    Mr. MANN. I could answer the data question, sir.
    The data on accidents per se is rather sparse. There aren't that many accidents to start with and, quite often, fatigue would be cited more as a contributing factor.
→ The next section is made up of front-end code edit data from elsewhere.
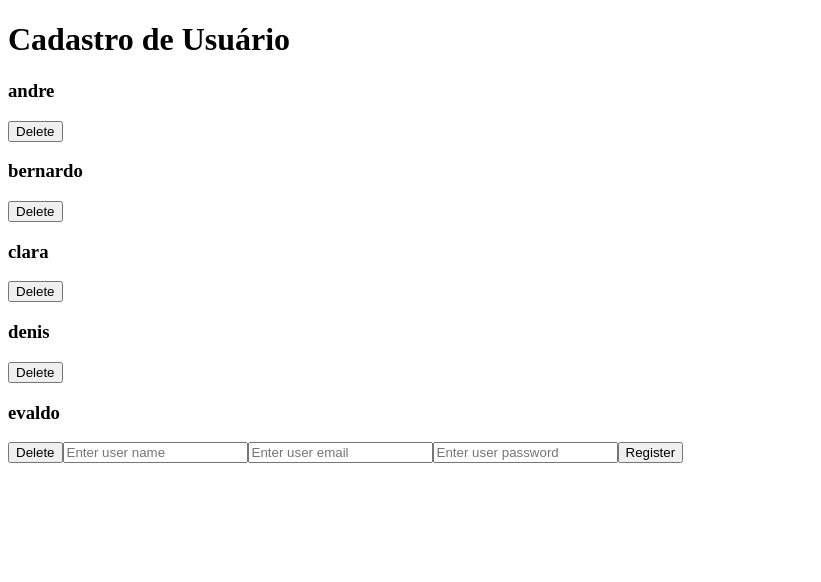
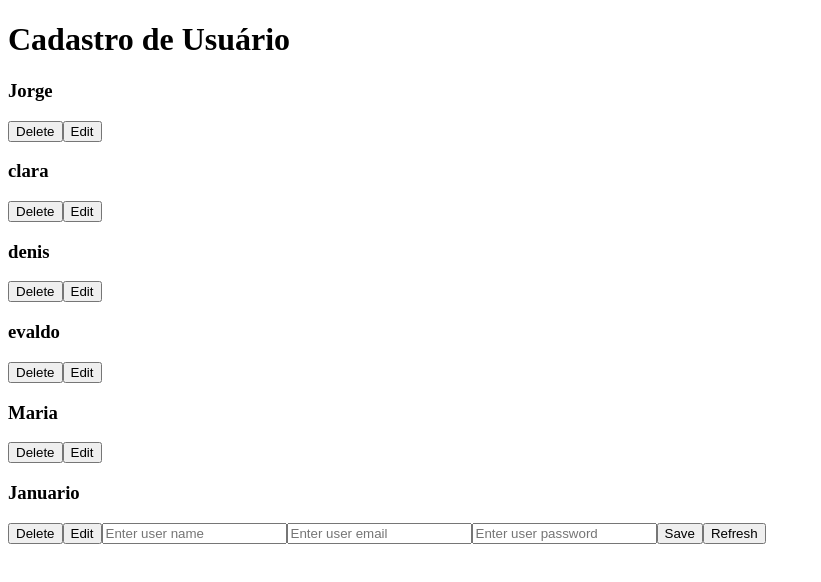
Before and after one commit to Felipevhm/recycleSpot, a React (Vite) app: page / in a window 1280 px wide. Shown: the top 582 px of the page, without its empty margins (0-821 px from the left). Built offline with nearby package versions, Linux system fonts and the light colour scheme; data requests are answered from the project's data file.

Commit message:
Finish the CRUD with save button knowing whther user exists or not by the nameExists function

```diff
--- a/db/db.json
+++ b/db/db.json
@@ -2,20 +2,14 @@
   "users": [
     {
       "id": "1",
-      "name": "andre",
+      "name": "Jorge",
       "email": "a@e.com",
       "password": 1
     },
     {
-      "id": "2",
-      "name": "bernardo",
-      "email": "renata@e.com",
-      "password": 1
-    },
-    {
       "name": "clara",
-      "email": "c@e.com",
-      "password": "1",
+      "email": "nova@a.com",
+      "password": "2",
       "id": "3"
     },
     {
@@ -29,6 +23,18 @@
       "email": "e@e.com",
       "password": "1",
       "id": "5"
+    },
+    {
+      "id": "0b5a",
+      "name": "Maria",
+      "email": "m@e.com",
+      "password": "mm"
+    },
+    {
+      "id": "8ab7",
+      "name": "Januario",
+      "email": "j@j.com",
+      "password": "a"
     }
   ],
   "recyclingSpots": []
--- a/src/App.jsx
+++ b/src/App.jsx
@@ -1,50 +1,11 @@
-import { useContext, useState } from "react";
-import { UsersContext } from "./context/UsersContext";
+import RegisterUser from "./component/RegisterUser";
 
 function App() {
-  const { users, registerUser,deleteUser} = useContext(UsersContext);
 
-  const [newUser, setNewUser] = useState({
-    name: "",
-    email: "",
-    password: "",
-  });
   return (
     <>
-      <h1>Cadastro de Usuário</h1>
-      {!!users && users.map((user) =>
-      <>
-      <h3 key={user.id}>{user.name}</h3>
-      <button onClick={() => deleteUser(user.id)}>Delete</button>
-      </>)
-      }
-
-      <input
-        type="text"
-        value={newUser.name}
-        placeholder="Enter user name"
-        onChange={(event) =>
-          setNewUser({ ...newUser, name: event.target.value })
-        }
-      />
-      <input
-        type="email"
-        value={newUser.email}
-        placeholder="Enter user email"
-        onChange={(event) =>
-          setNewUser({ ...newUser, email: event.target.value })
-        }
-      />
-      <input
-        type="password"
-        value={newUser.password}
-        placeholder="Enter user password"
-        onChange={(event) =>
-          setNewUser({ ...newUser, password: event.target.value })
-        }
-      />
-      <button onClick={() => registerUser(newUser)}>Register</button>
-    </>
+    <RegisterUser/>
+        </>
   );
 }
 
--- /dev/null
+++ b/src/component/RegisterUser.jsx
@@ -0,0 +1,92 @@
+import { useContext, useEffect} from "react";
+import { UsersContext } from "./../context/UsersContext";
+
+function RegisterUser() {
+  const {
+    users,
+    newUser,
+    blankUser,
+    nameExists,
+    setNewUser,
+    registerUser,
+    updateUser,
+    deleteUser,
+    getusers,
+    getuserById,
+  } = useContext(UsersContext);
+
+
+
+
+  return (
+    <>
+      <h1>Cadastro de Usuário</h1>
+      {!!users &&
+        users.map((user) => (
+          <>
+            <h3 key={user.id}>{user.name}</h3>
+            <button onClick={() => deleteUser(user.id)}>Delete</button>
+            <button onClick={() => {(getuserById(user.id))
+
+            }}>Edit</button>
+          </>
+        ))}
+
+
+      <input
+        type="text"
+        value={newUser.name}
+        placeholder="Enter user name"
+        onChange={(event) =>
+          setNewUser({ ...newUser, name: event.target.value })
+        }
+      />
+      <input
+        type="email"
+        value={newUser.email}
+        placeholder="Enter user email"
+        onChange={(event) =>
+          setNewUser({ ...newUser, email: event.target.value })
+        }
+      />
+      <input
+        type="password"
+        value={newUser.password}
+        placeholder="Enter user password"
+        onChange={(event) =>
+          setNewUser({ ...newUser, password: event.target.value })
+        }
+      />
+      <button
+        onClick={() => {
+          registerUser(newUser);
+          setNewUser(blankUser);
+        }}
+      >
+        Save
+      </button>
+      <button
+        onClick={() => {
+          getusers();
+          setNewUser(blankUser);
+        }}
+      >
+        Refresh
+      </button>
+
+      {/* <button
+        onClick={() => {
+          updateUser(newUser,newUser.id);
+          getusers();
+        }}
+      >
+        Update
+      </button> */}
+
+
+
+    </>
+  );
+}
+
+export default RegisterUser;
--- a/src/context/UsersContext.jsx
+++ b/src/context/UsersContext.jsx
@@ -1,13 +1,29 @@
-import {createContext, useEffect, useState } from "react";
+import { createContext, useEffect, useState } from "react";
 
-export const UsersContext = createContext()
+export const UsersContext = createContext();
 
-export const UsersContextProvider = ({children})=>{
+export const UsersContextProvider = ({ children }) => {
+  const blankUser = {
+    name: "",
+    email: "",
+    password: "",
+  };
   const [users, setUsers] = useState([]);
+  const [newUser, setNewUser] = useState(blankUser);
 
   useEffect(() => {
-      getusers()
+    getusers();
   }, []);
+
+  function nameExists(arrayOfObjects, name) {
+   const foundUser = arrayOfObjects.find((user) => user.name === name);
+   if (foundUser) {
+     return {result:true, foundUser:foundUser};
+   } else {
+     return {result:false, foundUser:null};
+   }
+ }
+
 
   function getusers() {
     fetch("http://localhost:3000/users")
@@ -17,66 +33,90 @@ export const UsersContextProvider = ({children})=>{
   }
 
   function getuserById(id) {
-      fetch("http://localhost:3000/users/"+id)
+    console.log("id IS: ");
+    console.log(id);
+
+    fetch("http://localhost:3000/users/" + id)
       .then((response) => response.json())
-      .then((data) => setUsers(data))
+      .then((data) => {
+        setUsers([data]);
+        setNewUser(data);
+      })
       .catch((error) => console.log(error));
   }
 
-   function registerUser(user){
-      if (user.name == ""){
-         alert('User field needs a name!')
+  function registerUser(user) {
+   const searchResult = nameExists(users, user.name)
+
+    if (user.name == "") {
+      alert("User field needs a name!");
     }
-      setUsers ([...users,user])
-      fetch("http://localhost:3000/users",{
-         method: 'POST',
+    if (searchResult.result) {
+      alert("Name already in use and will be updated!");
+      updateUser(user, searchResult.foundUser.id);
+    } else {
+      alert("Name not yet used!");
+
+      setUsers([...users, user]);
+      fetch("http://localhost:3000/users", {
+        method: "POST",
         body: JSON.stringify(user),
-         headers: {'Content-Type': 'application/json'}
+        headers: { "Content-Type": "application/json" },
       })
         .then(() => {
-         window.alert('User registered successfully!')
-         getusers()
+          window.alert("User registered successfully!");
+          getusers();
         })
-      .catch((error) => window.alert('User not registered!',error))
-
-
+        .catch((error) => window.alert("User not registered!", error));
+    }
   }
 
-   function deleteUser(id){
-      fetch("http://localhost:3000/users/"+id,{
-         method: 'DELETE',
+  function deleteUser(id) {
+    fetch("http://localhost:3000/users/" + id, {
+      method: "DELETE",
     })
       .then(() => {
-         window.alert('User deleted successfully!')
-         getusers()
+        window.alert("User deleted successfully!");
+        setNewUser(blankUser);
+        getusers();
       })
-      .catch((error) => window.alert('User not deleted!',error))
+      .catch((error) => window.alert("User not deleted!", error));
   }
 
-   function updateUser(user,id){
-      if (user.name == ""){
-         alert('User field needs a name!')
+  function updateUser(user, id) {
+    if (user.name == "") {
+      alert("User field needs a name!");
     }
-      fetch("http://localhost:3000/users/"+id,{
-         method: 'PUT',
+    fetch("http://localhost:3000/users/" + id, {
+      method: "PUT",
       body: JSON.stringify(user),
-         headers: {'Content-Type': 'application/json'}
+      headers: { "Content-Type": "application/json" },
     })
       .then(() => {
-         window.alert('User updated successfully!')
-         getusers()
+        window.alert("User updated successfully!");
+        getusers();
       })
-      .catch((error) => window.alert('User not registered!',error))
-
-
+      .catch((error) => window.alert("User not registered!", error));
   }
 
-   return(
+  return (
     <>
-      <UsersContext.Provider value={{
-         users,registerUser,deleteUser,updateUser,getuserById}}>
+      <UsersContext.Provider
+        value={{
+          users,
+          newUser,
+          blankUser,
+          nameExists,
+          setNewUser,
+          registerUser,
+          deleteUser,
+          updateUser,
+          getusers,
+          getuserById,
+        }}
+      >
         {children}
       </UsersContext.Provider>
     </>
-   )
-}
+  );
+};
```
Lines whose indentation alone changed are shown as unchanged.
The only case that we are aware of where that was cited as a principal factor was the Guantanamo Bay crash in 1993. It does show up—a lot of the data that we use comes from the aviation safety reporting system that we operate for the FAA, and fatigue shows up quite often as a contributing factor.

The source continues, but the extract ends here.